Success Requires a Culture of Teaching
See if this sounds at all familiar (substitute the business of your choosing)… I belong to a local gym that has a total staff of what seems to be about 20-25 people. Sometimes I get a warm and friendly greeting, and sometimes I get nothing. Sometimes I see the fitness center staff actively engaging with members, and sometimes they\’re crowded around the desk laughing and chatting with each other for extended periods. Sometimes the gym floor is neat and clean, and sometimes the waste bins are overflowing.
In my mind, and if it were my business, I\’d want a friendly staff that was actively engaging with or assisting members. When they\’re not doing that, I\’d want them busy – empty those full waste bins, wipe-down the equipment, replenish supplies – just stay busy and make it a clean, welcoming environment. There\’s always something productive that can be done. That\’s obvious to me, why not to them?
Performance Varies Among Employees
At first I assumed that some of the staff was simply more inclined to be service-oriented than others. That\’s usually the way it turns out at almost any business you\’re in – some people “get it” and others act in a way that\’s closer to the middle than to their best. This ultimately results in inconsistent quality and/or customer satisfaction, and it also helps to foster resentment between those who perform at a high level and those who merely get by.
How do you address the issue of variance among employees and work ethic? Should you try to screen more effectively so that you become more adept at hiring the “high level” performers? Should you work on hiring more people who “think like you?” Wouldn\’t it just be better to skip those “middle of the road” people altogether?
The Key Lies in Teaching
While it\’s always a good idea to be as thorough and exhaustive as possible during the interview phase, I think that the more obvious answer lies in active, continuous coaching. Remember that a key role of managers and supervisors is to teach employees what they should do. Every situation that an employee faces is an opportunity to teach her/him something, yet that rarely occurs in the typical business. Over the past three years, I don\’t ever recall seeing a manager at the gym conducting any on the floor coaching of the fitness staff.
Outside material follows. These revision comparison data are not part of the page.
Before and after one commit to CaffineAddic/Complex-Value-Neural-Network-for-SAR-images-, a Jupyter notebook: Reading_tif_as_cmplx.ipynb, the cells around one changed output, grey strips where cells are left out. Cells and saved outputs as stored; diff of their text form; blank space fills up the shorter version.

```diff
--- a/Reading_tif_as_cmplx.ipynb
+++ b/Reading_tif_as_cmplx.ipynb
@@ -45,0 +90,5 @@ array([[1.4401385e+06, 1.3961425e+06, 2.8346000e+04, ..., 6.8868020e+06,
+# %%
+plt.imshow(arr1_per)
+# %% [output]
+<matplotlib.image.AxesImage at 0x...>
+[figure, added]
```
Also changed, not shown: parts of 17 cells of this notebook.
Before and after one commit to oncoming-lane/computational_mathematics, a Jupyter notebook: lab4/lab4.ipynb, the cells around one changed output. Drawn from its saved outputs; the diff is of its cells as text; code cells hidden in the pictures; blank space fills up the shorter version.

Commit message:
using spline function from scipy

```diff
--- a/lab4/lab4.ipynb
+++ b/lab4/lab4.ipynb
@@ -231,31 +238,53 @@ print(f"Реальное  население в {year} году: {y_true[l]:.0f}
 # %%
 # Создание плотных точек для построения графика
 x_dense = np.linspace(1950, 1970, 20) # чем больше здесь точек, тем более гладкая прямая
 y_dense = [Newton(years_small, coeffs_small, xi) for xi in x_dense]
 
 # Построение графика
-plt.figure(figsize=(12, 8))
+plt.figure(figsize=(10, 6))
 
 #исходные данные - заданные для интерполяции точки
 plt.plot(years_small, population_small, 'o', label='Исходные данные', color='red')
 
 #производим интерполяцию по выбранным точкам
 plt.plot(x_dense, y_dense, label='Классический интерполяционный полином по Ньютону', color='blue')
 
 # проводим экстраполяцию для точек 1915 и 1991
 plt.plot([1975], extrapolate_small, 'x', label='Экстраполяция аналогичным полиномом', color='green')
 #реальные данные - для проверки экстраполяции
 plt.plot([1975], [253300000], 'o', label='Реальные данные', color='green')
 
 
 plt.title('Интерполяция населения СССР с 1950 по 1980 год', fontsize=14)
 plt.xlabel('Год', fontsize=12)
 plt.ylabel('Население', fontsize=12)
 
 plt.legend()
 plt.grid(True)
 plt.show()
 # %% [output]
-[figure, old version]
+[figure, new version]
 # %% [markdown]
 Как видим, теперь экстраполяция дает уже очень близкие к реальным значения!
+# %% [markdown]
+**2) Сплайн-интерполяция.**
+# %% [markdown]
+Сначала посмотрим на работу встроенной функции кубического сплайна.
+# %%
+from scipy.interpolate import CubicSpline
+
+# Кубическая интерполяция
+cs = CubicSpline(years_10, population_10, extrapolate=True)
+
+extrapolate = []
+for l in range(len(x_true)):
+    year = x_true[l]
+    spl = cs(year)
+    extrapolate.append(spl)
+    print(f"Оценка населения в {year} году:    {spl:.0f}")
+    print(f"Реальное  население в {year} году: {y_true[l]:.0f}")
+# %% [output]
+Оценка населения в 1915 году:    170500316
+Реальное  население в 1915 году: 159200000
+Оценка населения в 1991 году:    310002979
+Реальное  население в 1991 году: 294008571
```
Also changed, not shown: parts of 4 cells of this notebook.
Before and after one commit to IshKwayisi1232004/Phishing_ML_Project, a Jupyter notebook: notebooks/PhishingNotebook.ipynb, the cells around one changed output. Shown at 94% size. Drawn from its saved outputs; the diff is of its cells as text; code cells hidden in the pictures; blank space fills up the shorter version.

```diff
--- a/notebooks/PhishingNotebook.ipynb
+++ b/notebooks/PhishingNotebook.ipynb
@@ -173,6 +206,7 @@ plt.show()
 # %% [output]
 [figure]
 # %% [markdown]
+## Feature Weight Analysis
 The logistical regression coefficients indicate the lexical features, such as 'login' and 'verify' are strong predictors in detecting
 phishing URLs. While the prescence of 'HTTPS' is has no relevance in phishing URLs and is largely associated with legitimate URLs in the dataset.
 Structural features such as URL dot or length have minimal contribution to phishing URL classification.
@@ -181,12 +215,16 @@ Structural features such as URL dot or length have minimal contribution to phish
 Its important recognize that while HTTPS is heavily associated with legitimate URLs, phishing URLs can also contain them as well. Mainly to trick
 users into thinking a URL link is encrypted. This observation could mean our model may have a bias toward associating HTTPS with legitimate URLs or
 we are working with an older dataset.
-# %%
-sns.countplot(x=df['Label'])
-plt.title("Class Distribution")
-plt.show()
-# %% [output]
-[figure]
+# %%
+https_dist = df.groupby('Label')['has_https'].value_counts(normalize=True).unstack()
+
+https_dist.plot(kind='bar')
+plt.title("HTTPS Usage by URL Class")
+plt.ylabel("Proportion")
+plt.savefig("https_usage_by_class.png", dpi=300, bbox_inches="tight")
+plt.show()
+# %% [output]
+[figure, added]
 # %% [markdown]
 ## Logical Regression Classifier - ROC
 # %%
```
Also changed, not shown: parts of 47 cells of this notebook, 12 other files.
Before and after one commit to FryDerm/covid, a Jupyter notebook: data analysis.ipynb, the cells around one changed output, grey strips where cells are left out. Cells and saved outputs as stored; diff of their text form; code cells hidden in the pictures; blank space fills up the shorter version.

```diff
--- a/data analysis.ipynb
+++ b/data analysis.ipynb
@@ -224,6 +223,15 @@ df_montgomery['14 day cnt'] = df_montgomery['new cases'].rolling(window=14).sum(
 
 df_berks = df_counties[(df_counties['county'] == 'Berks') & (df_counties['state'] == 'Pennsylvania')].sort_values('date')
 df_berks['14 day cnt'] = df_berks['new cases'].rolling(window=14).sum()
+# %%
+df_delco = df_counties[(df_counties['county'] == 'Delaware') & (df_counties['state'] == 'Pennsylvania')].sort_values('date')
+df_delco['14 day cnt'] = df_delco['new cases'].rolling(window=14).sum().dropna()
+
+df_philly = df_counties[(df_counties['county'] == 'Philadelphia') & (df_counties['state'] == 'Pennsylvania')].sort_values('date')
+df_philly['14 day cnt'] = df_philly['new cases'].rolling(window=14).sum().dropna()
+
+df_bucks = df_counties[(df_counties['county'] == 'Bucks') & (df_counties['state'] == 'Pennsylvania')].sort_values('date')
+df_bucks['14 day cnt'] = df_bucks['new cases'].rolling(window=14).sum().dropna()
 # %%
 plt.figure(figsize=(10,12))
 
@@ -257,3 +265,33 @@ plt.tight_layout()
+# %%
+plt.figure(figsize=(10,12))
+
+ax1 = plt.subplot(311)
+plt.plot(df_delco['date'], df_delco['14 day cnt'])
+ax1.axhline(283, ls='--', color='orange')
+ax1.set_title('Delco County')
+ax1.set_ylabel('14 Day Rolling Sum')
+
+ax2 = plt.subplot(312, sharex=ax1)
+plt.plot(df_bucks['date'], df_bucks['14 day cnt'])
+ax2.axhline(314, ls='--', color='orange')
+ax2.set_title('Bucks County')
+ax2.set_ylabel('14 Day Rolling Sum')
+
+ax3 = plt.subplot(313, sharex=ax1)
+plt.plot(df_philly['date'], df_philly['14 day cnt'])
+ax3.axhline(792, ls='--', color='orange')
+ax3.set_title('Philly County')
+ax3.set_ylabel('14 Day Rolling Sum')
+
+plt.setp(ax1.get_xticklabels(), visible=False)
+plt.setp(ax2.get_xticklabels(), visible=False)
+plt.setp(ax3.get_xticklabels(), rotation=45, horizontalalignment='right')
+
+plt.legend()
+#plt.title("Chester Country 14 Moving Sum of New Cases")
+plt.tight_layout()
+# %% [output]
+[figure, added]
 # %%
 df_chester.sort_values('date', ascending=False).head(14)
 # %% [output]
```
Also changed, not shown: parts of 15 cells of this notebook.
If your plan for success involves hoping that the behaviors and actions of the high performers rubs off on the middle-of-the-road people, then you\’re not aiming very high at all. To drive great results and a great experience, you need to be very specific about what it is that you want your people to do, and how you want them to do it. Once you\’ve been crystal clear on that, you need to systematically teach and reinforce those behaviors continuously over time so that they become ingrained – until it simply becomes the way that everyone performs every day.
What Employees Want
My experience working with a variety of people over a 30+-year career is that the overwhelming majority of employees want to come to work and contribute in a meaningful way. The employee who doesn\’t and won\’t care is more of a myth than a reality. It\’s important to recognize that your employees spend the majority of their waking hours with you every week, and they want that time to have meaning and purpose. If you\’re not teaching them and coaching them continuously, then you\’re not helping them achieve their goals or their potential.
Don\’t be fooled if this sounds like a lot of work. The HPC Fundamentals System offers a proven and direct method to help you figure out what it is that you want to teach your employees, and it also provides a teaching and coaching process that will last the test of time. If you\’d like to learn more about how to transform your organization by taking an intentional approach to managing your workplace culture, shoot us an email or give us a call.